DATASET ENTRIES START
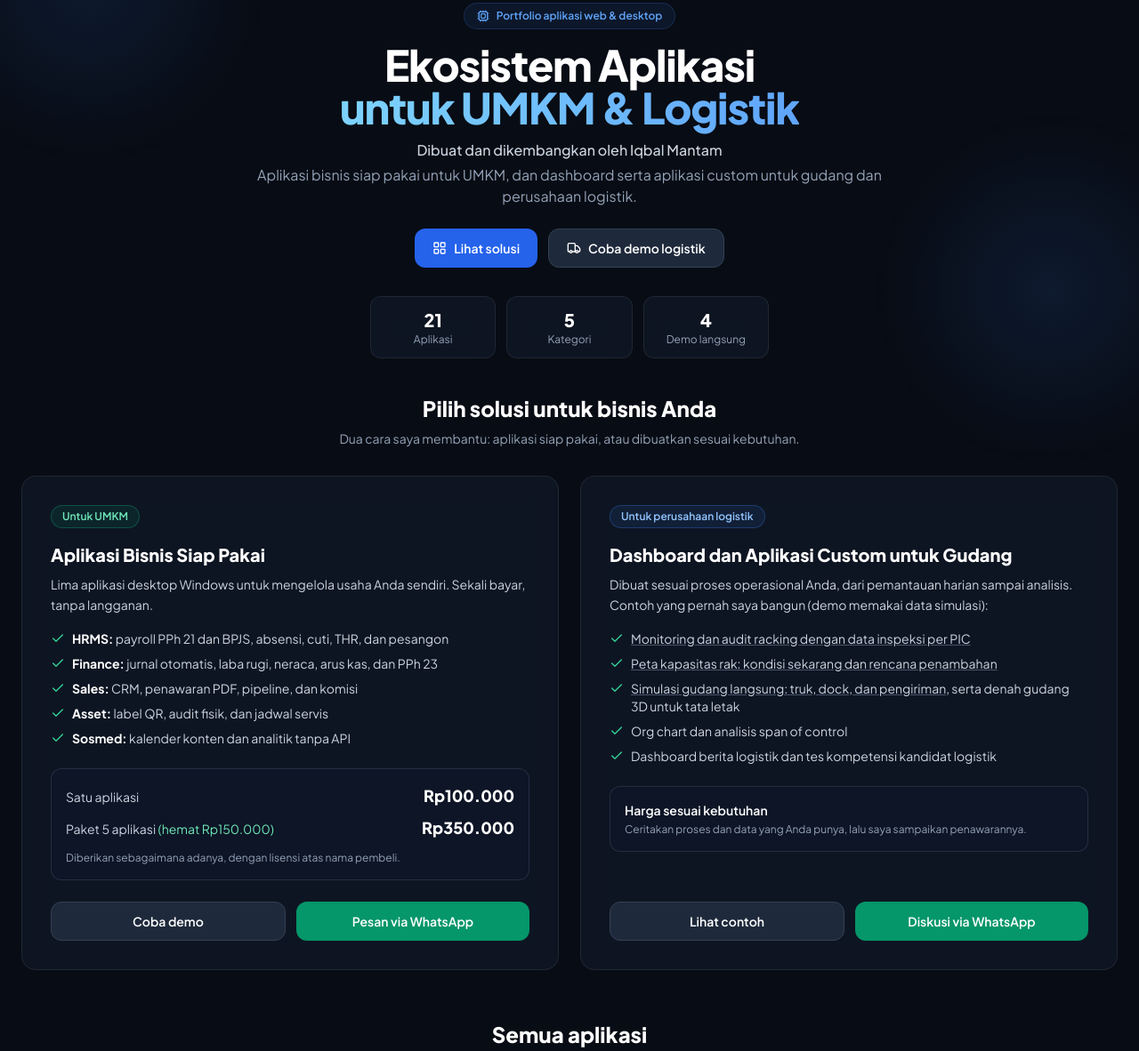
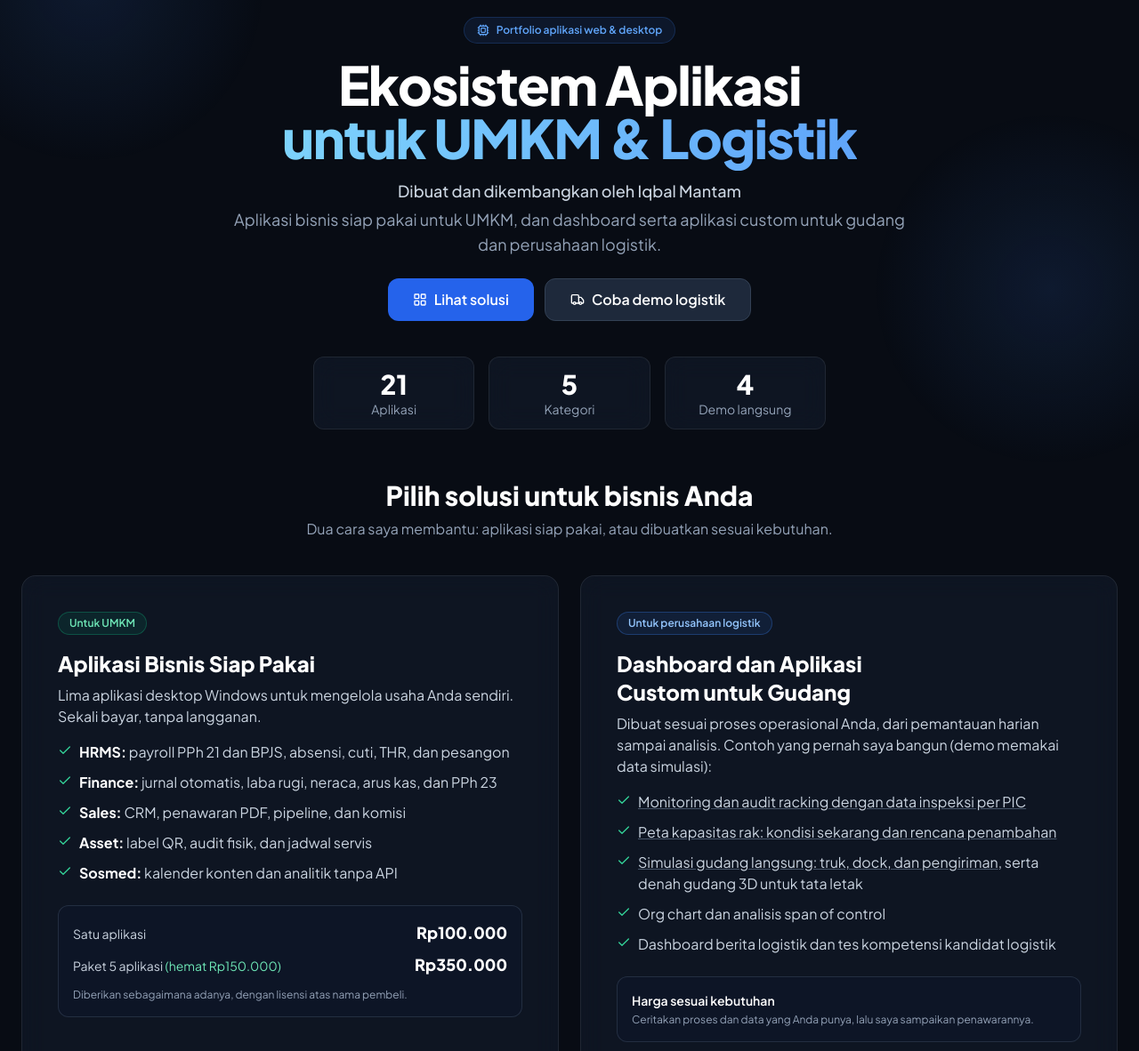
Before and after one commit to iqbalmantam/portfolio, a plain HTML site: page index.html in a window 1280 px wide. Shown: the part 115-1297 px from the top of the page at 89% size. Drawn offline with nearby package versions, Linux system fonts and the light colour scheme.

Commit message:
Tampilan laptop: hero lebih besar, teks lebih lega, kontainer lebih lebar, grid 4 kolom di layar lebar
Co-Authored-By: Claude Sonnet 5.5 <noreply@anthropic.com>
Claude-Session: https://claude.ai/code/session_01ATKdQkcZuXQud338NXSGkM

```diff
--- a/index.html
+++ b/index.html
@@ -69,7 +69,7 @@
 
     <!-- Header Navigation -->
     <header class="sticky top-0 z-40 w-full glass-card border-b border-slate-800/80 px-6 py-4">
-        <div class="max-w-7xl mx-auto flex items-center justify-between">
+        <div class="max-w-7xl 2xl:max-w-[1440px] mx-auto flex items-center justify-between">
             <div class="flex items-center space-x-3">
                 <div class="w-10 h-10 rounded-xl bg-gradient-to-tr from-blue-600 to-indigo-600 flex items-center justify-center font-bold text-white shadow-lg shadow-indigo-500/20">
                     IM
@@ -90,51 +90,51 @@
     </header>
 
     <!-- Main Content -->
-    <main id="main" class="flex-grow max-w-7xl w-full mx-auto px-6 py-10">
+    <main id="main" class="flex-grow max-w-7xl 2xl:max-w-[1440px] w-full mx-auto px-6 py-10 lg:py-14">
 
         <!-- Hero Section -->
-        <div class="text-center max-w-3xl mx-auto mb-10">
+        <div class="text-center max-w-3xl lg:max-w-4xl mx-auto mb-10 lg:mb-14">
             <div class="inline-flex items-center gap-2 px-3.5 py-1.5 rounded-full bg-blue-500/10 border border-blue-500/20 text-blue-400 text-xs font-semibold mb-4">
                 <i data-lucide="cpu" class="w-3.5 h-3.5"></i> Portfolio aplikasi web &amp; desktop
             </div>
-            <h1 class="text-3xl md:text-5xl font-extrabold text-white tracking-tight leading-tight mb-3">
+            <h1 class="text-3xl md:text-5xl lg:text-6xl font-extrabold text-white tracking-tight leading-tight mb-4">
                 Ekosistem Aplikasi <br class="hidden sm:inline">
                 <span class="bg-clip-text text-transparent bg-gradient-to-r from-sky-300 to-blue-400">
                     untuk UMKM &amp; Logistik
                 </span>
             </h1>
-            <p class="text-slate-300 font-medium text-sm md:text-base leading-relaxed mb-1">
+            <p class="text-slate-300 font-medium text-sm md:text-base lg:text-lg leading-relaxed mb-1">
                 Dibuat dan dikembangkan oleh Iqbal Mantam
             </p>
-            <p class="text-slate-400 text-sm md:text-base leading-relaxed">
+            <p class="text-slate-400 text-sm md:text-base lg:text-lg leading-relaxed max-w-3xl mx-auto">
                 Aplikasi bisnis siap pakai untuk UMKM, dan dashboard serta aplikasi custom untuk gudang dan perusahaan logistik.
             </p>
             <div class="flex flex-col sm:flex-row items-center justify-center gap-3 mt-6">
-                <a href="#solusi" class="inline-flex items-center justify-center gap-2 px-5 min-h-[44px] rounded-xl text-sm font-semibold bg-blue-600 hover:bg-blue-500 text-white transition w-full sm:w-auto">
+                <a href="#solusi" class="inline-flex items-center justify-center gap-2 px-5 lg:px-7 min-h-[44px] lg:min-h-[48px] rounded-xl text-sm lg:text-base font-semibold bg-blue-600 hover:bg-blue-500 text-white transition w-full sm:w-auto">
                     <i data-lucide="layout-grid" class="w-4 h-4" aria-hidden="true"></i><span>Lihat solusi</span>
                 </a>
-                <a href="#semua-aplikasi" onclick="selectCategory('Logistik &amp; Gudang')" class="inline-flex items-center justify-center gap-2 px-5 min-h-[44px] rounded-xl text-sm font-semibold bg-slate-800 hover:bg-slate-700 border border-slate-700 text-white transition w-full sm:w-auto">
+                <a href="#semua-aplikasi" onclick="selectCategory('Logistik &amp; Gudang')" class="inline-flex items-center justify-center gap-2 px-5 lg:px-7 min-h-[44px] lg:min-h-[48px] rounded-xl text-sm lg:text-base font-semibold bg-slate-800 hover:bg-slate-700 border border-slate-700 text-white transition w-full sm:w-auto">
                     <i data-lucide="truck" class="w-4 h-4" aria-hidden="true"></i><span>Coba demo logistik</span>
                 </a>
             </div>
-            <dl class="grid grid-cols-3 gap-3 mt-8 max-w-md mx-auto" aria-label="Ringkasan portfolio">
-                <div class="rounded-xl glass-card py-3"><dd id="stat-apps" class="text-xl font-extrabold text-white">21</dd><dt class="text-xs text-slate-400">Aplikasi</dt></div>
-                <div class="rounded-xl glass-card py-3"><dd id="stat-cats" class="text-xl font-extrabold text-white">5</dd><dt class="text-xs text-slate-400">Kategori</dt></div>
-                <div class="rounded-xl glass-card py-3"><dd id="stat-demo" class="text-xl font-extrabold text-white">4</dd><dt class="text-xs text-slate-400">Demo langsung</dt></div>
+            <dl class="grid grid-cols-3 gap-3 lg:gap-4 mt-8 lg:mt-10 max-w-md lg:max-w-xl mx-auto" aria-label="Ringkasan portfolio">
+                <div class="rounded-xl glass-card py-3"><dd id="stat-apps" class="text-xl lg:text-3xl font-extrabold text-white">21</dd><dt class="text-xs lg:text-sm text-slate-400">Aplikasi</dt></div>
+                <div class="rounded-xl glass-card py-3"><dd id="stat-cats" class="text-xl lg:text-3xl font-extrabold text-white">5</dd><dt class="text-xs lg:text-sm text-slate-400">Kategori</dt></div>
+                <div class="rounded-xl glass-card py-3"><dd id="stat-demo" class="text-xl lg:text-3xl font-extrabold text-white">4</dd><dt class="text-xs lg:text-sm text-slate-400">Demo langsung</dt></div>
             </dl>
         </div>
 
         <!-- Solusi: dua penawaran utama -->
         <section id="solusi" aria-labelledby="solusi-title" class="mb-14 scroll-mt-24">
-            <h2 id="solusi-title" class="text-xl md:text-2xl font-extrabold text-white text-center mb-2">Pilih solusi untuk bisnis Anda</h2>
-            <p class="text-center text-slate-400 text-sm mb-8">Dua cara saya membantu: aplikasi siap pakai, atau dibuatkan sesuai kebutuhan.</p>
+            <h2 id="solusi-title" class="text-xl md:text-2xl lg:text-3xl font-extrabold text-white text-center mb-2">Pilih solusi untuk bisnis Anda</h2>
+            <p class="text-center text-slate-400 text-sm lg:text-base mb-8 lg:mb-10">Dua cara saya membantu: aplikasi siap pakai, atau dibuatkan sesuai kebutuhan.</p>
             <div class="grid grid-cols-1 lg:grid-cols-2 gap-6">
 
-                <div class="glass-card rounded-2xl p-6 md:p-8 flex flex-col">
+                <div class="glass-card rounded-2xl p-6 md:p-8 lg:p-10 flex flex-col">
                     <span class="self-start px-3 py-1 rounded-full text-xs font-semibold bg-emerald-500/10 border border-emerald-500/30 text-emerald-300 mb-4">Untuk UMKM</span>
-                    <h3 class="text-xl font-extrabold text-white mb-2">Aplikasi Bisnis Siap Pakai</h3>
-                    <p class="text-slate-300 text-sm leading-relaxed mb-4">Lima aplikasi desktop Windows untuk mengelola usaha Anda sendiri. Sekali bayar, tanpa langganan.</p>
-                    <ul class="space-y-2 text-sm text-slate-300 mb-6">
+                    <h3 class="text-xl lg:text-2xl font-extrabold text-white mb-2">Aplikasi Bisnis Siap Pakai</h3>
+                    <p class="text-slate-300 text-sm lg:text-base leading-relaxed mb-4">Lima aplikasi desktop Windows untuk mengelola usaha Anda sendiri. Sekali bayar, tanpa langganan.</p>
+                    <ul class="space-y-2 lg:space-y-2.5 text-sm lg:text-base text-slate-300 mb-6">
                         <li class="flex gap-2"><i data-lucide="check" class="w-4 h-4 mt-0.5 shrink-0 text-emerald-400"></i><span><strong class="text-white">HRMS:</strong> payroll PPh 21 dan BPJS, absensi, cuti, THR, dan pesangon</span></li>
                         <li class="flex gap-2"><i data-lucide="check" class="w-4 h-4 mt-0.5 shrink-0 text-emerald-400"></i><span><strong class="text-white">Finance:</strong> jurnal otomatis, laba rugi, neraca, arus kas, dan PPh 23</span></li>
                         <li class="flex gap-2"><i data-lucide="check" class="w-4 h-4 mt-0.5 shrink-0 text-emerald-400"></i><span><strong class="text-white">Sales:</strong> CRM, penawaran PDF, pipeline, dan komisi</span></li>
@@ -158,11 +158,11 @@
                     </div>
                 </div>
 
-                <div class="glass-card rounded-2xl p-6 md:p-8 flex flex-col">
+                <div class="glass-card rounded-2xl p-6 md:p-8 lg:p-10 flex flex-col">
                     <span class="self-start px-3 py-1 rounded-full text-xs font-semibold bg-blue-500/10 border border-blue-500/30 text-blue-300 mb-4">Untuk perusahaan logistik</span>
-                    <h3 class="text-xl font-extrabold text-white mb-2">Dashboard dan Aplikasi Custom untuk Gudang</h3>
-                    <p class="text-slate-300 text-sm leading-relaxed mb-4">Dibuat sesuai proses operasional Anda, dari pemantauan harian sampai analisis. Contoh yang pernah saya bangun (demo memakai data simulasi):</p>
-                    <ul class="space-y-2 text-sm text-slate-300 mb-6">
+                    <h3 class="text-xl lg:text-2xl font-extrabold text-white mb-2">Dashboard dan Aplikasi Custom untuk Gudang</h3>
+                    <p class="text-slate-300 text-sm lg:text-base leading-relaxed mb-4">Dibuat sesuai proses operasional Anda, dari pemantauan harian sampai analisis. Contoh yang pernah saya bangun (demo memakai data simulasi):</p>
+                    <ul class="space-y-2 lg:space-y-2.5 text-sm lg:text-base text-slate-300 mb-6">
                         <li class="flex gap-2"><i data-lucide="check" class="w-4 h-4 mt-0.5 shrink-0 text-emerald-400"></i><span><a href="https://iqbalmantam.github.io/portfolio/demo/pic-racking/" target="_blank" rel="noopener noreferrer" class="underline decoration-slate-600 hover:decoration-indigo-400 hover:text-white">Monitoring dan audit racking dengan data inspeksi per PIC</a></span></li>
                         <li class="flex gap-2"><i data-lucide="check" class="w-4 h-4 mt-0.5 shrink-0 text-emerald-400"></i><span><a href="https://iqbalmantam.github.io/portfolio/demo/rak-view/" target="_blank" rel="noopener noreferrer" class="underline decoration-slate-600 hover:decoration-indigo-400 hover:text-white">Peta kapasitas rak: kondisi sekarang dan rencana penambahan</a></span></li>
                         <li class="flex gap-2"><i data-lucide="check" class="w-4 h-4 mt-0.5 shrink-0 text-emerald-400"></i><span><a href="https://iqbalmantam.github.io/portfolio/demo/gudang-live/" target="_blank" rel="noopener noreferrer" class="underline decoration-slate-600 hover:decoration-indigo-400 hover:text-white">Simulasi gudang langsung: truk, dock, dan pengiriman</a>, serta denah gudang 3D untuk tata letak</span></li>
@@ -182,13 +182,13 @@
             </div>
         </section>
 
-        <h2 id="semua-aplikasi" class="text-xl md:text-2xl font-extrabold text-white text-center mb-6 scroll-mt-24">Semua aplikasi</h2>
+        <h2 id="semua-aplikasi" class="text-xl md:text-2xl lg:text-3xl font-extrabold text-white text-center mb-6 lg:mb-8 scroll-mt-24">Semua aplikasi</h2>
 
         <!-- Filter & Search Controls -->
         <div class="flex flex-col md:flex-row items-center justify-between gap-4 mb-8">
             <div class="flex items-center gap-2 overflow-x-auto w-full md:w-auto px-1 pt-1 pb-2 md:pb-1" id="category-tabs" role="group" aria-label="Filter kategori"></div>
 
-            <div class="relative w-full md:w-72">
+            <div class="relative w-full md:w-72 lg:w-80">
                 <i data-lucide="search" class="w-4 h-4 absolute z-10 pointer-events-none left-3.5 top-1/2 -translate-y-1/2 text-slate-400"></i>
                 <label for="search-input" class="sr-only">Cari aplikasi</label>
                 <input type="search" id="search-input" autocomplete="off" oninput="renderApps()" placeholder="Cari nama atau keyword..."
@@ -199,7 +199,7 @@
         <p id="result-count" class="text-xs text-slate-400 mb-4" role="status" aria-live="polite"></p>
 
         <!-- App Cards Grid -->
-        <div class="grid grid-cols-1 md:grid-cols-2 lg:grid-cols-3 gap-6 min-h-[480px]" id="apps-grid"></div>
+        <div class="grid grid-cols-1 md:grid-cols-2 lg:grid-cols-3 2xl:grid-cols-4 gap-6 min-h-[480px]" id="apps-grid"></div>
         <noscript>
             <p class="text-slate-400 text-sm mb-3">Aktifkan JavaScript untuk tampilan lengkap. Daftar aplikasi:</p>
             <ul class="list-disc list-inside space-y-1 text-sm">
@@ -695,8 +695,8 @@
                             </div>
                             <span class="px-2.5 py-1 rounded-full text-xs font-bold bg-indigo-500/10 text-indigo-400 border border-indigo-500/20">${app.category}</span>
                         </div>
-                        <h3 class="text-lg font-bold text-white mb-2">${app.title}</h3>
-                        <p class="text-slate-400 text-sm leading-relaxed mb-4">${app.desc}</p>
+                        <h3 class="text-lg lg:text-xl font-bold text-white mb-2">${app.title}</h3>
+                        <p class="text-slate-400 text-sm lg:text-[15px] leading-relaxed mb-4">${app.desc}</p>
 
                         <!-- Tech Stack Badges -->
                         <div class="flex flex-wrap gap-1.5 mb-6">
```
DATASET ENTRIES END
Return each line from the records that includes the word "pemantauan".

• PROBLEM SOLUTION:
-                    <p class="text-slate-300 text-sm leading-relaxed mb-4">Dibuat sesuai proses operasional Anda, dari pemantauan harian sampai analisis. Contoh yang pernah saya bangun (demo memakai data simulasi):</p>
+                    <p class="text-slate-300 text-sm lg:text-base leading-relaxed mb-4">Dibuat sesuai proses operasional Anda, dari pemantauan harian sampai analisis. Contoh yang pernah saya bangun (demo memakai data simulasi):</p>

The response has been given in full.